- Exercise requirements
Omit the pictures. Print each entry below exactly.

#### Data for this exercise ####

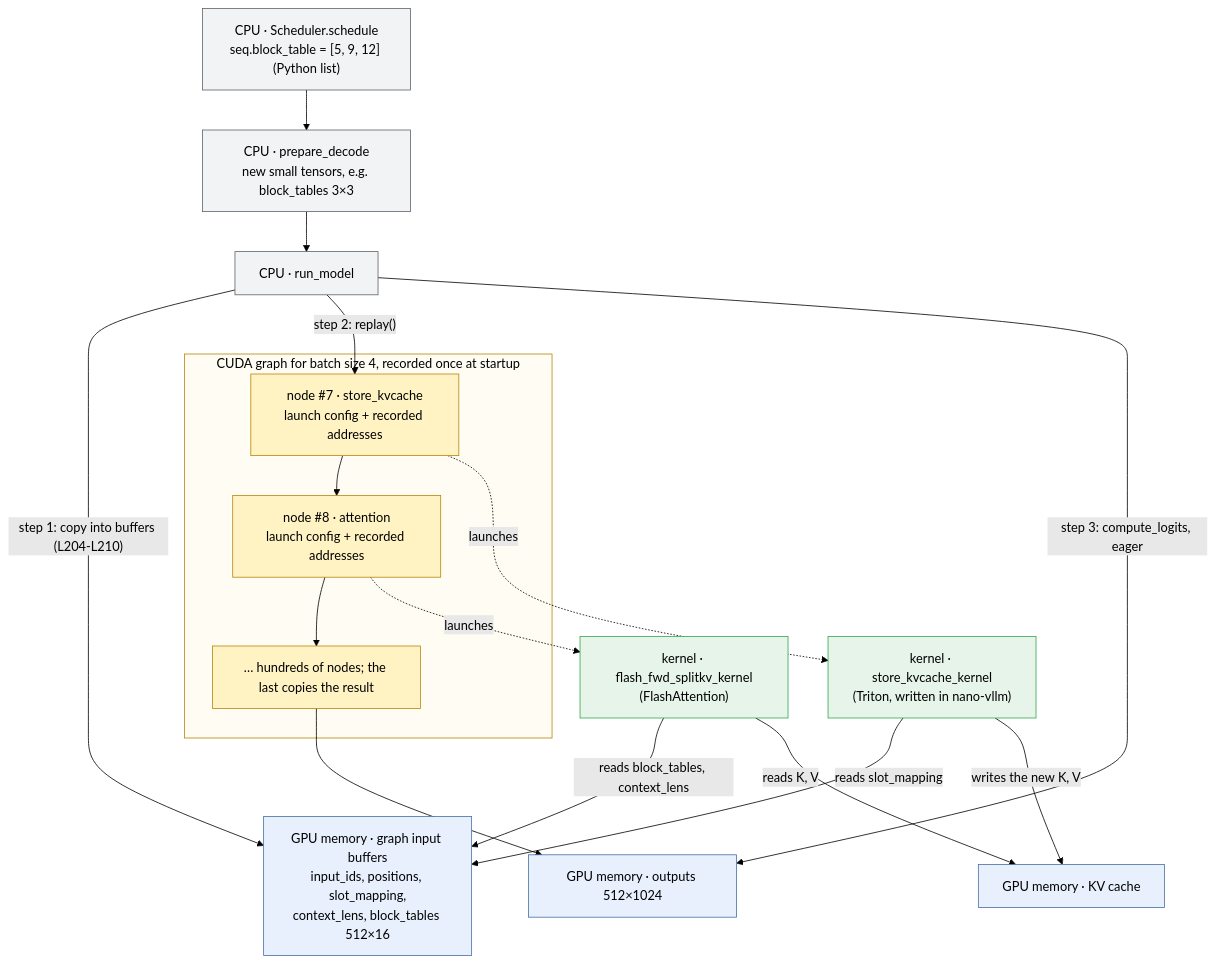
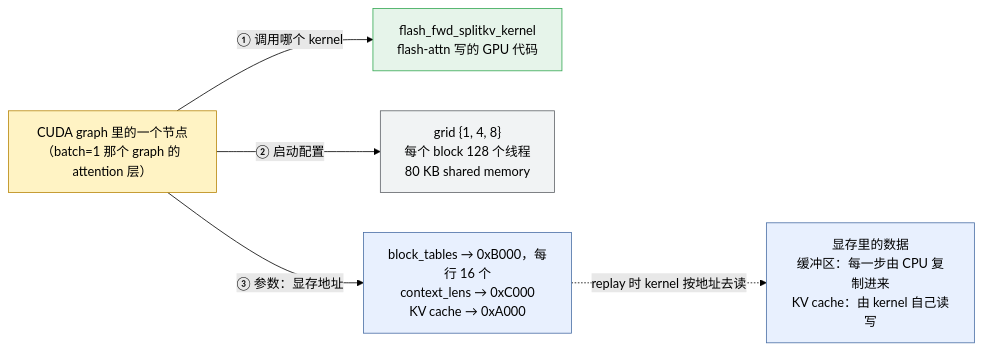
Before and after one commit to taigaoma1997/llm-infra-notes: the first of 2 diagrams in notes/nano-vllm/QA-cuda-graph.md, drawn with Mermaid (forest theme). The commit also changed other lines of this file and 1 other file, not shown here.

Commit message:
nano-vllm CUDA graph: replace the all-in-one diagram with a node diagram and a step-by-step sequence

````diff
--- a/notes/nano-vllm/QA-cuda-graph.md
+++ b/notes/nano-vllm/QA-cuda-graph.md
@@ -557,28 +559,16 @@
 ```mermaid
-flowchart TD
-  S["CPU · Scheduler.schedule<br/>seq.block_table = [5, 9, 12] (Python list)"] --> P["CPU · prepare_decode<br/>new small tensors, e.g. block_tables 3×3"]
-  P --> R["CPU · run_model"]
-  R -->|"step 1: copy into buffers (L204-L210)"| BUF["GPU memory · graph input buffers<br/>input_ids, positions, slot_mapping,<br/>context_lens, block_tables 512×16"]
-  R -->|"step 2: replay()"| N7
-  subgraph G["CUDA graph for batch size 4, recorded once at startup"]
-    N7["node #7 · store_kvcache<br/>launch config + recorded addresses"] --> N8["node #8 · attention<br/>launch config + recorded addresses"]
-    N8 --> NL["… hundreds of nodes; the last copies the result"]
-  end
-  N7 -.->|launches| K7["kernel · store_kvcache_kernel<br/>(Triton, written in nano-vllm)"]
-  N8 -.->|launches| K8["kernel · flash_fwd_splitkv_kernel<br/>(FlashAttention)"]
-  K7 -->|reads slot_mapping| BUF
-  K7 -->|writes the new K, V| KV["GPU memory · KV cache"]
-  K8 -->|reads block_tables, context_lens| BUF
-  K8 -->|reads K, V| KV
-  NL --> OUT["GPU memory · outputs 512×1024"]
-  R -->|"step 3: compute_logits, eager"| OUT
-  classDef cpu fill:#f1f3f4,stroke:#5f6368,color:#000
+flowchart LR
+  N["CUDA graph 里的一个节点<br/>（batch=1 那个 graph 的 attention 层）"]
+  N -->|"① 调用哪个 kernel"| K["flash_fwd_splitkv_kernel<br/>flash-attn 写的 GPU 代码"]
+  N -->|"② 启动配置"| C["grid {1, 4, 8}<br/>每个 block 128 个线程<br/>80 KB shared memory"]
+  N -->|"③ 参数：显存地址"| A["block_tables → 0xB000，每行 16 个<br/>context_lens → 0xC000<br/>KV cache → 0xA000"]
+  A -.->|"replay 时 kernel 按地址去读"| M["显存里的数据<br/>缓冲区：每一步由 CPU 复制进来<br/>KV cache：由 kernel 自己读写"]
+  classDef node fill:#fff3c4,stroke:#b8860b,color:#000
+  classDef code fill:#e6f4ea,stroke:#34a853,color:#000
+  classDef cfg fill:#f1f3f4,stroke:#5f6368,color:#000
   classDef mem fill:#e8f0fe,stroke:#4a6fa5,color:#000
-  classDef gnode fill:#fff3c4,stroke:#b8860b,color:#000
-  classDef code fill:#e6f4ea,stroke:#34a853,color:#000
-  class S,P,R cpu
-  class BUF,KV,OUT mem
-  class N7,N8,NL gnode
-  class K7,K8 code
-  style G fill:#fffdf3,stroke:#b8860b,color:#000
+  class N node
+  class K code
+  class C cfg
+  class A,M mem
 ```
````
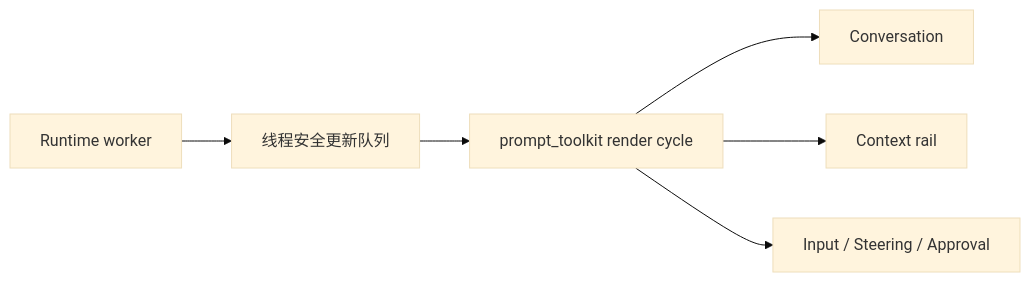
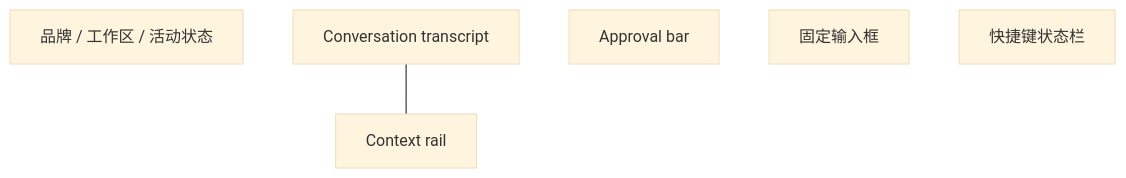
The second of 2 diagrams in assert/knowledge/06-events-and-tui.md (universero/InnoAgent), drawn with Mermaid (base theme) before and after one commit. The commit also changed other lines of this file and 11 other files, not shown here.

Commit message:
docs: document InnoAgent module architecture

````diff
--- a/assert/knowledge/06-events-and-tui.md
+++ b/assert/knowledge/06-events-and-tui.md
@@ -31,8 +127,8 @@
 ```mermaid
-flowchart LR
-    R[Runtime worker] --> Q[线程安全更新队列]
-    Q --> U[prompt_toolkit render cycle]
-    U --> C[Conversation]
-    U --> S[Context rail]
-    U --> I[Input / Steering / Approval]
+flowchart TB
+    Header[品牌 / 工作区 / 活动状态]
+    Body[Conversation transcript] --- Rail[Context rail]
+    Approval[Approval bar]
+    Input[固定输入框]
+    Status[快捷键状态栏]
 ```
````
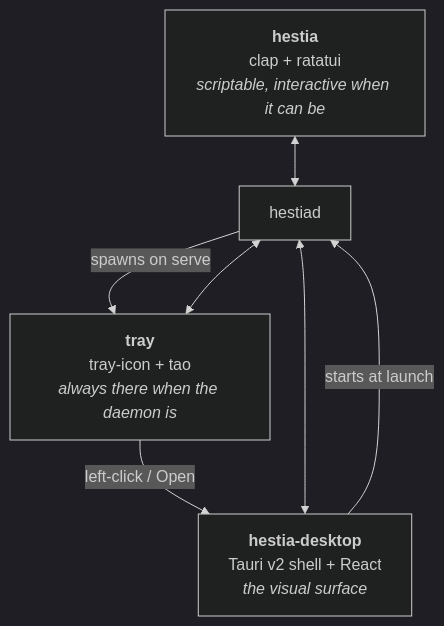
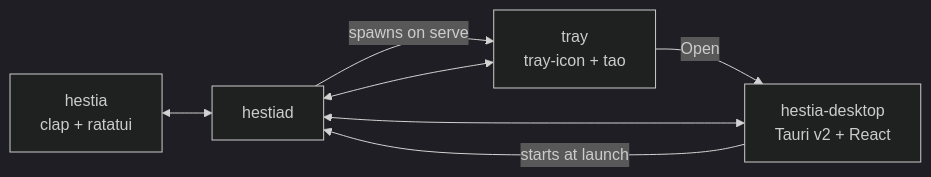
Before and after one commit to prytaneum/hestia: the first of 2 diagrams in docs/architecture/frontends.md, drawn with Mermaid (dark theme). The commit also changed other lines of this file and 11 other files, not shown here.

Commit message:
docs(architecture): describe the current system only

````diff
--- a/docs/architecture/frontends.md
+++ b/docs/architecture/frontends.md
@@ -8,14 +8,9 @@
 ```mermaid
-flowchart TD
-    D["hestiad"]
-    CLI["<b>hestia</b><br/>clap + ratatui<br/><i>scriptable, interactive when it can be</i>"]
-    DESK["<b>hestia-desktop</b><br/>Tauri v2 shell + React<br/><i>the visual surface</i>"]
-    TRAY["<b>tray</b><br/>tray-icon + tao<br/><i>always there when the daemon is</i>"]
-
-    CLI <--> D
-    DESK <--> D
-    TRAY <--> D
-    D -->|spawns on serve| TRAY
-    TRAY -->|left-click / Open| DESK
-    DESK -->|starts at launch| D
+flowchart LR
+    CLI["hestia<br/>clap + ratatui"] <--> D["hestiad"]
+    DESK["hestia-desktop<br/>Tauri v2 + React"] <--> D
+    TRAY["tray<br/>tray-icon + tao"] <--> D
+    D -->|"spawns on serve"| TRAY
+    TRAY -->|"Open"| DESK
+    DESK -->|"starts at launch"| D
 ```
````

####

- Answer section
Before and after one commit to taigaoma1997/llm-infra-notes: the first of 2 diagrams in notes/nano-vllm/QA-cuda-graph.md, drawn with Mermaid (forest theme). The commit also changed other lines of this file and 1 other file, not shown here.

Commit message:
nano-vllm CUDA graph: replace the all-in-one diagram with a node diagram and a step-by-step sequence

````diff
--- a/notes/nano-vllm/QA-cuda-graph.md
+++ b/notes/nano-vllm/QA-cuda-graph.md
@@ -557,28 +559,16 @@
 ```mermaid
-flowchart TD
-  S["CPU · Scheduler.schedule<br/>seq.block_table = [5, 9, 12] (Python list)"] --> P["CPU · prepare_decode<br/>new small tensors, e.g. block_tables 3×3"]
-  P --> R["CPU · run_model"]
-  R -->|"step 1: copy into buffers (L204-L210)"| BUF["GPU memory · graph input buffers<br/>input_ids, positions, slot_mapping,<br/>context_lens, block_tables 512×16"]
-  R -->|"step 2: replay()"| N7
-  subgraph G["CUDA graph for batch size 4, recorded once at startup"]
-    N7["node #7 · store_kvcache<br/>launch config + recorded addresses"] --> N8["node #8 · attention<br/>launch config + recorded addresses"]
-    N8 --> NL["… hundreds of nodes; the last copies the result"]
-  end
-  N7 -.->|launches| K7["kernel · store_kvcache_kernel<br/>(Triton, written in nano-vllm)"]
-  N8 -.->|launches| K8["kernel · flash_fwd_splitkv_kernel<br/>(FlashAttention)"]
-  K7 -->|reads slot_mapping| BUF
-  K7 -->|writes the new K, V| KV["GPU memory · KV cache"]
-  K8 -->|reads block_tables, context_lens| BUF
-  K8 -->|reads K, V| KV
-  NL --> OUT["GPU memory · outputs 512×1024"]
-  R -->|"step 3: compute_logits, eager"| OUT
-  classDef cpu fill:#f1f3f4,stroke:#5f6368,color:#000
+flowchart LR
+  N["CUDA graph 里的一个节点<br/>（batch=1 那个 graph 的 attention 层）"]
+  N -->|"① 调用哪个 kernel"| K["flash_fwd_splitkv_kernel<br/>flash-attn 写的 GPU 代码"]
+  N -->|"② 启动配置"| C["grid {1, 4, 8}<br/>每个 block 128 个线程<br/>80 KB shared memory"]
+  N -->|"③ 参数：显存地址"| A["block_tables → 0xB000，每行 16 个<br/>context_lens → 0xC000<br/>KV cache → 0xA000"]
+  A -.->|"replay 时 kernel 按地址去读"| M["显存里的数据<br/>缓冲区：每一步由 CPU 复制进来<br/>KV cache：由 kernel 自己读写"]
+  classDef node fill:#fff3c4,stroke:#b8860b,color:#000
+  classDef code fill:#e6f4ea,stroke:#34a853,color:#000
+  classDef cfg fill:#f1f3f4,stroke:#5f6368,color:#000
   classDef mem fill:#e8f0fe,stroke:#4a6fa5,color:#000
-  classDef gnode fill:#fff3c4,stroke:#b8860b,color:#000
-  classDef code fill:#e6f4ea,stroke:#34a853,color:#000
-  class S,P,R cpu
-  class BUF,KV,OUT mem
-  class N7,N8,NL gnode
-  class K7,K8 code
-  style G fill:#fffdf3,stroke:#b8860b,color:#000
+  class N node
+  class K code
+  class C cfg
+  class A,M mem
 ```
````
The second of 2 diagrams in assert/knowledge/06-events-and-tui.md (universero/InnoAgent), drawn with Mermaid (base theme) before and after one commit. The commit also changed other lines of this file and 11 other files, not shown here.

Commit message:
docs: document InnoAgent module architecture

````diff
--- a/assert/knowledge/06-events-and-tui.md
+++ b/assert/knowledge/06-events-and-tui.md
@@ -31,8 +127,8 @@
 ```mermaid
-flowchart LR
-    R[Runtime worker] --> Q[线程安全更新队列]
-    Q --> U[prompt_toolkit render cycle]
-    U --> C[Conversation]
-    U --> S[Context rail]
-    U --> I[Input / Steering / Approval]
+flowchart TB
+    Header[品牌 / 工作区 / 活动状态]
+    Body[Conversation transcript] --- Rail[Context rail]
+    Approval[Approval bar]
+    Input[固定输入框]
+    Status[快捷键状态栏]
 ```
````
Before and after one commit to prytaneum/hestia: the first of 2 diagrams in docs/architecture/frontends.md, drawn with Mermaid (dark theme). The commit also changed other lines of this file and 11 other files, not shown here.

Commit message:
docs(architecture): describe the current system only

````diff
--- a/docs/architecture/frontends.md
+++ b/docs/architecture/frontends.md
@@ -8,14 +8,9 @@
 ```mermaid
-flowchart TD
-    D["hestiad"]
-    CLI["<b>hestia</b><br/>clap + ratatui<br/><i>scriptable, interactive when it can be</i>"]
-    DESK["<b>hestia-desktop</b><br/>Tauri v2 shell + React<br/><i>the visual surface</i>"]
-    TRAY["<b>tray</b><br/>tray-icon + tao<br/><i>always there when the daemon is</i>"]
-
-    CLI <--> D
-    DESK <--> D
-    TRAY <--> D
-    D -->|spawns on serve| TRAY
-    TRAY -->|left-click / Open| DESK
-    DESK -->|starts at launch| D
+flowchart LR
+    CLI["hestia<br/>clap + ratatui"] <--> D["hestiad"]
+    DESK["hestia-desktop<br/>Tauri v2 + React"] <--> D
+    TRAY["tray<br/>tray-icon + tao"] <--> D
+    D -->|"spawns on serve"| TRAY
+    TRAY -->|"Open"| DESK
+    DESK -->|"starts at launch"| D
 ```
````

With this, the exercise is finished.